Owned by the same company, Cision, the two services essentially work the same way. You fill out a query form detailing the expertise you’re seeking and then the Profnet and HARO send out queries to their databases of experts. Those who are interested contact you directly and you choose who to follow up with.

Post a Profnet query

Post a HARO query

Using research studies

The most important tip I can give here is to always use primary sources. So what constitutes a primary source: any interviews you do with people; a study in a peer-reviewed journal, information you get directly from a book (though it’s still best to interview the author). What’s not a primary source: a press release about a study; news reports about a study in another publication, even a reputable one like the New York Times.  (If you’re doing a news story or profile and want to quote something that ran in another publication, it’s okay to use the quote with attribution and/or link to the original news source: for instance, “as Dr. Jane Smith said in The New York Times …” It’s not okay to lift the quote and use it in your story without attributing the original source.)

Why the big deal? Because secondary sources, even university press releases about study results, even other magazines can get the details wrong. I remember chasing a statistic I’d seen reported in Prevention and wanted to use in a story for a different magazine. Prevention is famously compulsive about getting its facts right — which is what makes it such a credible read. But in this case, someone goofed — the university that Prevention credited with doing this particular research had not in fact done the research, something I discovered only after many keyword searches, calls to universities and a deep dive into the scientific literature. A big hint that something was amiss: my keyword searches kept bringing up references to the same Prevention article in other publications, but not the primary source for the study. As much as I trust Prevention to get things right, this was a case where they had the source wrong and it somehow slipped through their very careful fact checking process. Because I kept digging, the sourcing was correct when I cited the study in my article — and the right university got the credit for their research.

Putting together your fact-checking material

Magazines call this the “backup” since it’s all the information that will back up that what you’ve written in your article is factual — and an actual fact-checker will comb through your story and your backup material to verify it. Not every publication or website will require this material — but national magazines will for sure, and payment almost always hinges on turning this in. Often the first time you write for a magazine, the editor will send you writer’s guidelines and guidelines for putting together your backup material, but the basic rule is to annotate your final edited story, providing a study, fact sheet or interview source for every fact, figure or statistic you cite. You’ll also be asked to provide a list of interview sources, their titles, emails and phone numbers, and some publications may request recordings of your interviews as well. You will absolutely endear yourself to the fact-checker and your editor by providing complete, well-organized backup material.


About the Author

Norine Dworkin-McDaniel
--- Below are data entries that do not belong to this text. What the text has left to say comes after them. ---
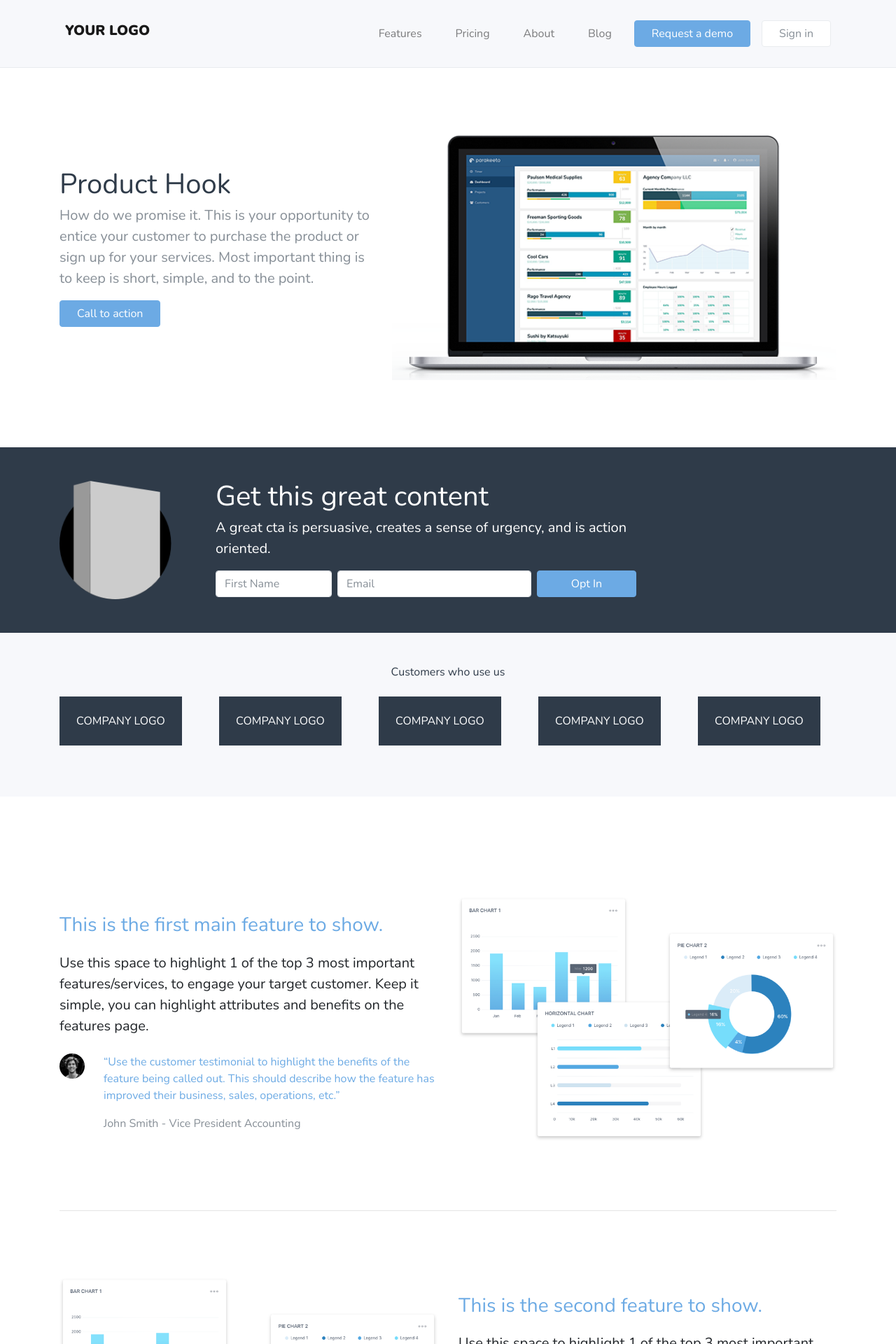
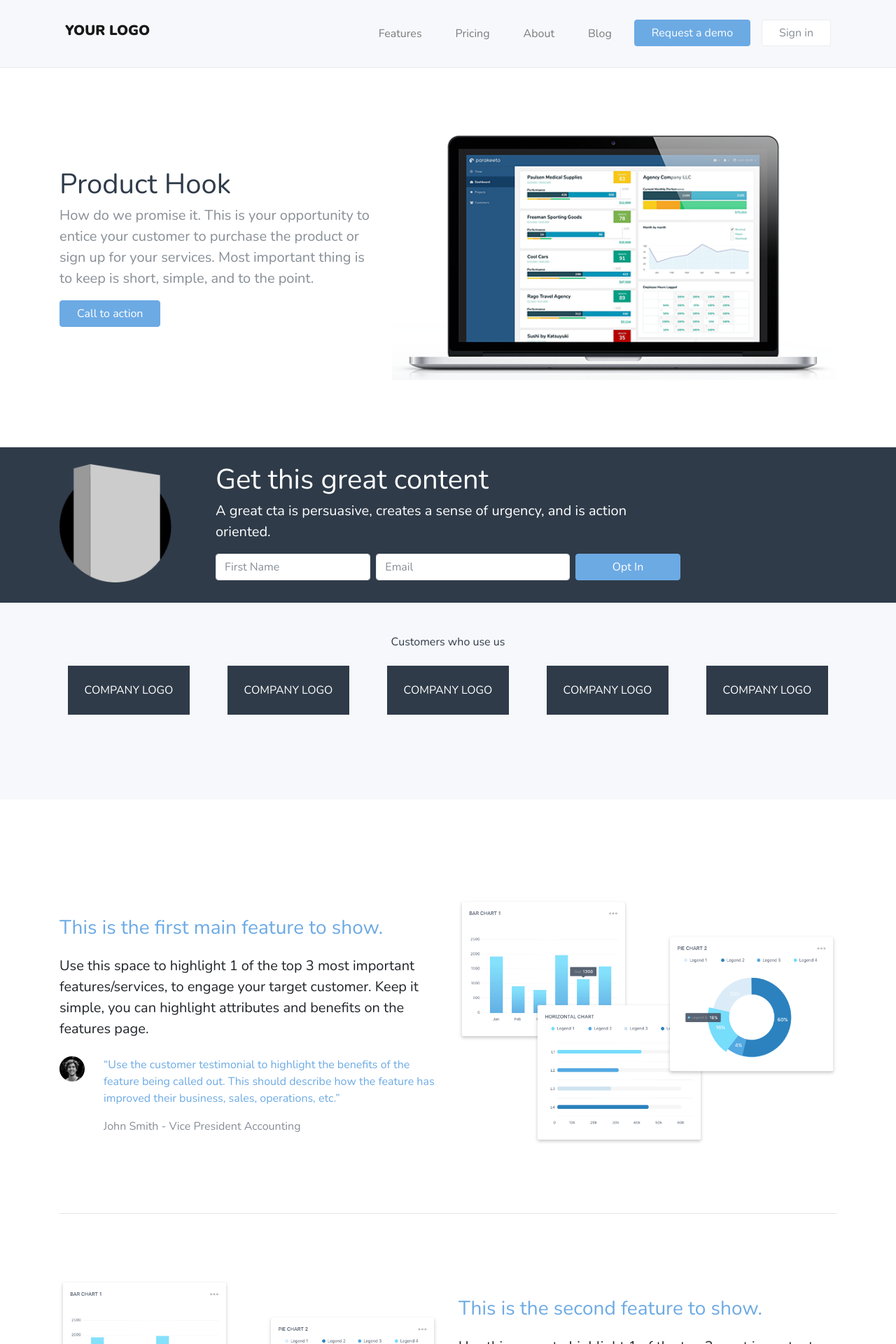
Before and after one commit to Royal-Jay/saas-template, a Jekyll site: the page built from index.html, in a window 1280 px wide. Shown: the top 1920 px of the page at 70% size. Built offline with Jekyll 4.4.1, drawn with Linux system fonts in a browser that asks for light colours; nearby versions of some CDN libraries.

Commit message:
fix nav, footer, and index responsiveness

```diff
--- a/_includes/footer.html
+++ b/_includes/footer.html
@@ -12,24 +12,24 @@
 
           <div class="col-md-8 py-5 small">
             <div class="row justify-content-center">
-              <div class="col-sm-2">
+              <div class="col-sm-2 mb-3">
                 <ul class="nav nav-pills flex-column">
                   <li class="nav-item font-weight-bold"><a class="text-white" href="/home.html">Home</a></li>
                 </ul>
               </div>
-              <div class="col-sm-2">
+              <div class="col-sm-2 mb-3">
                 <ul class="nav nav-pills flex-column">
                   <li class="nav-item font-weight-bold"><a class="text-white" href="/features.html">Features</a></li>
                   <li class="nav-item"><a class="text-white font-weight-light" href="/features.html#testimonials">Testimonials</a></li>
                 </ul>
               </div>
-              <div class="col-sm-2">
+              <div class="col-sm-2 mb-3">
                 <ul class="nav nav-pills flex-column">
                   <li class="nav-item font-weight-bold"><a class="text-white" href="/pricing.html">Pricing</a></li>
                   <li class="nav-item"><a class="text-white font-weight-light" href="/pricing.html#faq">FAQ</a></li>
                 </ul>
               </div>
-              <div class="col-sm-2">
+              <div class="col-sm-2 mb-3">
                 <ul class="nav nav-pills flex-column">
                   <li class="nav-item font-weight-bold"><a class="text-white" href="/about.html">About</a></li>
                   <li class="nav-item"><a class="text-white font-weight-light" href="/about.html#mission">Mission</a></li>
--- a/_includes/nav.html
+++ b/_includes/nav.html
@@ -20,10 +20,13 @@
                 </li>
               {% endif %}
             {% endfor %}
+                <li class="nav-item">
+                  <a class="btn btn-primary navbar-btn ml-2 px-4 mx-2 text-white font-weight-light" href="#">Request a demo</a>
+                </li>
+                <li class="nav-item">
+                  <a class="btn btn-secondary navbar-btn ml-2 px-4 mx-2 text-black font-weight-light text-muted bg-white border" href="#">Sign in</a>
+                </li>
           </ul>
-
-          <a class="btn btn-primary navbar-btn ml-2 px-4 mx-2 text-white font-weight-light" href="#">Request a demo</a>
-          <a class="btn btn-secondary navbar-btn ml-2 px-4 mx-2 text-black font-weight-light text-muted bg-white border" href="#">Sign in</a>
 
         </div>
 
--- a/index.html
+++ b/index.html
@@ -26,7 +26,7 @@
         </div>
       </div>
 
-      <div class="py-5 bg-dark text-white">
+      <div class="py-4 bg-dark text-white">
         <div class="container">
 
           <div class="row">
@@ -44,11 +44,11 @@
 
               <form class="form-inline">
 
-                <input type="text" class="form-control font-weight-light mr-2 border col-md-3" placeholder="First Name">
+                <input type="text" class="form-control font-weight-light mr-lg-2 mb-2 border col-lg-4 col-sm-12" placeholder="First Name">
 
-                <input type="text" class="form-control font-weight-light mr-2 border col-md-5" placeholder="Email">
+                <input type="text" class="form-control font-weight-light mr-lg-2 mb-2 border col-lg-5 col-sm-12" placeholder="Email">
 
-                <button type="submit" class="btn btn-primary text-white font-weight-light px-5">Opt In</button>
+                <button type="submit" class="btn btn-primary text-white font-weight-light mb-sm-2 col">Opt In</button>
 
               </form>
             </div>
@@ -63,33 +63,33 @@
 
           <h6 class="text-center text-dark font-weight-light">Customers who use us</h6>
 
-          <div class="row my-5">
+          <div class="row my-5 text-center">
 
-            <div class="col">
+            <div class="col-lg col-md-6 mb-5">
               <span class="p-4 bg-dark text-white text-uppercase">
                 Company Logo
               </span>
             </div>
 
-            <div class="col">
+            <div class="col-lg col-md-6 mb-5">
               <span class="p-4 bg-dark text-white text-uppercase">
                 Company Logo
               </span>
             </div>
 
-            <div class="col">
+            <div class="col-lg col-md-6 mb-5">
               <span class="p-4 bg-dark text-white text-uppercase">
                 Company Logo
               </span>
             </div>
 
-            <div class="col">
+            <div class="col-lg col-md-6 mb-5">
               <span class="p-4 bg-dark text-white text-uppercase">
                 Company Logo
               </span>
             </div>
 
-            <div class="col">
+            <div class="col-lg col-md-6">
               <span class="p-4 bg-dark text-white text-uppercase">
                 Company Logo
               </span>
@@ -103,11 +103,11 @@
       <div class="py-5 bg-white">
         <div class="container">
 
-          <div class="row my-5 py-5">
+          <div class="row my-5 py-lg-5">
 
             <div class="col-md-6">
 
-              <h3 class="text-primary mt-4">This is the first main feature to show.</h3>
+              <h3 class="text-primary mt-lg-4">This is the first main feature to show.</h3>
 
               <p class="lead mt-4">
                 Use this space to highlight 1 of the top 3 most important features/services, to engage your target customer. Keep it simple, you can highlight attributes and benefits on the features page.
@@ -216,7 +216,7 @@
 
           <div class="row py-4">
 
-            <div class="col">
+            <div class="col-md col-sm-12 mb-sm-5">
               <img class="img-fluid img-shadow" src="img/blog-image-01@2x.jpg">
 
               <p class="py-3 font-weight-bold">This is a headline to one of the most popular blog post</p>
@@ -227,7 +227,7 @@
               </a>
             </div>
 
-            <div class="col">
+            <div class="col-md col-sm-12 mb-sm-5">
               <img class="img-fluid img-shadow" src="img/blog-image-02@2x.jpg">
 
               <p class="py-3 font-weight-bold">This is another really popular blog post headline</p>
@@ -238,7 +238,7 @@
               </a>
             </div>
 
-            <div class="col">
+            <div class="col-md col-sm-12">
               <img class="img-fluid img-shadow" src="img/blog-image-03@2x.jpg">
 
               <p class="py-3 font-weight-bold">This is yet another really popular blog post headline</p>
```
Prior to co-creating Science of Parenthood, Norine Dworkin-McDaniel worked for more than 25 years in media as a senior staff editor and full-time freelance writer. She was a contributing writer for American Baby and More magazines, and her articles and essays have been published in a variety of print and online publications, including Marie Claire, Redbook, Woman’s Day, Family Circle, Fitness, Parents, Ladies Home Journal, Food & Wine, Good Housekeeping, Prevention, Shape, Health, Readers Digest, Forbes FYI, Parenting.com, iVillage and Dr. Oz’s Good Life. Got a question about magazine writing for Norine? Email her at norine@scienceofparenthood.com or message her on Facebook.